  • The thick/zippered plastic pouches that sheets and blankets come in are great for organizing and segmenting stuff
  • Store batteries separately so they don't corrode electronic equipment
  • Fire-proof safe (a small one is about $50 at hardware or office supply stores)
  • Portable hard drive for computer backup - can be stored inside fire safe
General tips:
  • Set yourself a calendar reminder to review the kit once a year and replace items that are at their expiration date. Rotate out drugs, food and other items into the house for consumption before they expire so they don't go to waste.
  • Keep your full first-aid kit inside the house (rather than duplicating everything outside) but in an easy-to-carry container so it can be removed.
  • Have at least one old-fashioned (non-cordless) phone in your house that will work without power.
  • Army surplus stores are a good source for cheaper tarps, warm clothing, rain ponchos - all kinds of stuff.
  • Agree with your fellow household members on a person OUTSIDE the area that you will call into to report your location and condition, in case you are separated during a disaster. Keep this phone number with you in your cell phone or wallet.
  • Don’t let your car get below a half tank of gas.
  • A camp stove and stove fuel are handy for cooking and boiling. However, NEVER use a camp stove indoors.
  • If you have a house security alarm, it may go off when the power goes out, the backup battery dies, or the power comes back on. Know how it works, or write down instructions if you don’t use the system frequently.

1 comment:

Shelly said...

I have thought about doing this, but here in the Midwest we only have to fear tornados (um, I think), and those would probably sweep away the emergency supplies!
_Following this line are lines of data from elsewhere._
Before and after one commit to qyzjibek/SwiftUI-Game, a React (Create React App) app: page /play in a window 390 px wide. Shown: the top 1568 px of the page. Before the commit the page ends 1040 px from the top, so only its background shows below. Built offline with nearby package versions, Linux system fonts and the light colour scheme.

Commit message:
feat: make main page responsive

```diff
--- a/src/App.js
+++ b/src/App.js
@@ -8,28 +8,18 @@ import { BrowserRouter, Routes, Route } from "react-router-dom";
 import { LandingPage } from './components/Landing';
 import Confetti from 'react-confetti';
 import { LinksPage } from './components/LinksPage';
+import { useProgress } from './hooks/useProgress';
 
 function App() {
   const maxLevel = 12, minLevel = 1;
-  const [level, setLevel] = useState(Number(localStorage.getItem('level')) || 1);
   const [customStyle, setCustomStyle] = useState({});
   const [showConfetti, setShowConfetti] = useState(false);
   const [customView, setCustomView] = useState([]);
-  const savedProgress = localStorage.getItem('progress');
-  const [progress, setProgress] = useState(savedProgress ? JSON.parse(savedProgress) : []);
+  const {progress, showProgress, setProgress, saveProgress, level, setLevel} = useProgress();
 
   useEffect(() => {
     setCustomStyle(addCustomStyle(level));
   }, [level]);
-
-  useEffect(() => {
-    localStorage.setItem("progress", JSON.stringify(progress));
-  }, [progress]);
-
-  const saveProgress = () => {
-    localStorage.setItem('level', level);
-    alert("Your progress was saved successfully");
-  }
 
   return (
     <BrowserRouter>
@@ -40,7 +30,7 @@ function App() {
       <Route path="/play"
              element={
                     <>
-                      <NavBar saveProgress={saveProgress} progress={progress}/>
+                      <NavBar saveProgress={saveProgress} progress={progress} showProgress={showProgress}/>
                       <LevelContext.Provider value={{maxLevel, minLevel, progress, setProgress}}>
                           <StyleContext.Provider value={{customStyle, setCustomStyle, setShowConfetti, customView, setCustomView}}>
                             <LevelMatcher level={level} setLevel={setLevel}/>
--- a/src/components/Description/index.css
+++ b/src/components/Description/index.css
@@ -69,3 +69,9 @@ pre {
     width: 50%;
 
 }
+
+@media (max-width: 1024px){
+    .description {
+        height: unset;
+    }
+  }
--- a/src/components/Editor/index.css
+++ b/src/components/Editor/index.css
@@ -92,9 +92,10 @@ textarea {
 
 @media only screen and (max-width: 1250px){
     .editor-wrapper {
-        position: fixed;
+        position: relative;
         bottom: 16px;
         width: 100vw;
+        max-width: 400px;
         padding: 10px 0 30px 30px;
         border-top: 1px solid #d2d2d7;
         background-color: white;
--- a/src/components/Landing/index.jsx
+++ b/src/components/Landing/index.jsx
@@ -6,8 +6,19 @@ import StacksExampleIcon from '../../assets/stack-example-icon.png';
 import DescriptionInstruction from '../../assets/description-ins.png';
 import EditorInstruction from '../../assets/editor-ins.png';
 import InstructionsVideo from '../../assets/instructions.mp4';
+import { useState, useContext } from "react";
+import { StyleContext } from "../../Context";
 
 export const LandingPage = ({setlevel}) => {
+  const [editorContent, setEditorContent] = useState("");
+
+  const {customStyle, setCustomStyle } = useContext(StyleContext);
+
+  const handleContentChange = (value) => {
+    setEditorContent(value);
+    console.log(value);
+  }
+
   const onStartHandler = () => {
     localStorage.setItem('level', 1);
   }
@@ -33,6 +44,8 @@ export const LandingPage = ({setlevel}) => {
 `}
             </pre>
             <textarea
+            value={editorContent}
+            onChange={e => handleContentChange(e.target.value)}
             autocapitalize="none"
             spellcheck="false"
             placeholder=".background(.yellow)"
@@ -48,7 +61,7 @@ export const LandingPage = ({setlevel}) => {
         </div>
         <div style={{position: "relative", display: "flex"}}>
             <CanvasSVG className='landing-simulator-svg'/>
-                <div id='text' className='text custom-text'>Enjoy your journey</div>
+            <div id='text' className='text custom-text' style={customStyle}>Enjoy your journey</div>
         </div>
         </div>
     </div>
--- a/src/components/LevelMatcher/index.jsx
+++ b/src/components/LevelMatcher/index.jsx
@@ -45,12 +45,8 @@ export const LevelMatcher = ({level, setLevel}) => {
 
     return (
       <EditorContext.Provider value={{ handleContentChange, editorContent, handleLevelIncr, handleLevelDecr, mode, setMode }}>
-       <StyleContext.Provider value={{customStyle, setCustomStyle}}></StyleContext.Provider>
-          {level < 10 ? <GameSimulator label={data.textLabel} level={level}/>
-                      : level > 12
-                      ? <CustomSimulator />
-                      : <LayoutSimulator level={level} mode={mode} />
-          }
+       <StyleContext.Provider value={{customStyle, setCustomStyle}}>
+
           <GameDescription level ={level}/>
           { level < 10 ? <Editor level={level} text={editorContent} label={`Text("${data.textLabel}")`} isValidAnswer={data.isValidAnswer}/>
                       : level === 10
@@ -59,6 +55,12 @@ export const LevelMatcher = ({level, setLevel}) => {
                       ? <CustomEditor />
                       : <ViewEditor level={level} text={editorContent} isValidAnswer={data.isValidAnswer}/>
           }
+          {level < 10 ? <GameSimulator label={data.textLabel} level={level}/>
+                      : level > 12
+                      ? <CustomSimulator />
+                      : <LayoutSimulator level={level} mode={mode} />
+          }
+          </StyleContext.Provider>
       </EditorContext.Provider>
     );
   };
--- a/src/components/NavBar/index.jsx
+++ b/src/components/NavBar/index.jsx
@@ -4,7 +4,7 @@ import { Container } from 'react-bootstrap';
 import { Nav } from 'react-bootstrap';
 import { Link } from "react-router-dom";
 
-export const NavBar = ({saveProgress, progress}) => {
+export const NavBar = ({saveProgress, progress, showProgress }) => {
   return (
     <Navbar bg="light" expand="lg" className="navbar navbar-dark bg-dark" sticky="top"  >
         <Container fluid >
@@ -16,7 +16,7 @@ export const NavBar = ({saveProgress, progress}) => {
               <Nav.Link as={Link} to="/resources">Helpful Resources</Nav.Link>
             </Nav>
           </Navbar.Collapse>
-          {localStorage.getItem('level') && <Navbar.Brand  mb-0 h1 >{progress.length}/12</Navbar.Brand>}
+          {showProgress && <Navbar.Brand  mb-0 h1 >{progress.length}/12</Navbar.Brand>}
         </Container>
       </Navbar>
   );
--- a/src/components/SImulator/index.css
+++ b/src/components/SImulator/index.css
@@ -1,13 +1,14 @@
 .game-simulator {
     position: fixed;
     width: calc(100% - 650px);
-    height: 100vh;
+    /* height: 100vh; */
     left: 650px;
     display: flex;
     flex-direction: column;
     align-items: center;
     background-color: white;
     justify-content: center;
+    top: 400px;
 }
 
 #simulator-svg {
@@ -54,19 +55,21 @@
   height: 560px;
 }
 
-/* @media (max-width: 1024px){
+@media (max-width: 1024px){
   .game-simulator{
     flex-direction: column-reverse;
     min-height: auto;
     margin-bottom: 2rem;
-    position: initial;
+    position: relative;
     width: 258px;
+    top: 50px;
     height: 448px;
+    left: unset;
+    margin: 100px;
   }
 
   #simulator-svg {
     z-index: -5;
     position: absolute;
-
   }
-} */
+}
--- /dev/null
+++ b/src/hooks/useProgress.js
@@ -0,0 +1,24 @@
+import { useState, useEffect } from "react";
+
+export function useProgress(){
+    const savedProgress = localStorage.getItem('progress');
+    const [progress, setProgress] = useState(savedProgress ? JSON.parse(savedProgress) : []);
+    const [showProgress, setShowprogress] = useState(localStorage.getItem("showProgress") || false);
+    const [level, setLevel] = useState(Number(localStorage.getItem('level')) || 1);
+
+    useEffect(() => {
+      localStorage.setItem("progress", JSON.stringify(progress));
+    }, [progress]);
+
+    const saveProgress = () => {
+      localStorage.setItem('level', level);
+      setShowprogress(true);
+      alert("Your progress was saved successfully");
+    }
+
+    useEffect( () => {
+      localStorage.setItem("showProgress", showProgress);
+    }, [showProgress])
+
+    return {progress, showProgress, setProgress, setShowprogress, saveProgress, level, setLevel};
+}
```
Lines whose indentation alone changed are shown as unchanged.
I used to have a kit in a plastic box my car and then the emergency candles melted and ruined everything in the box, so I haven't done one since then.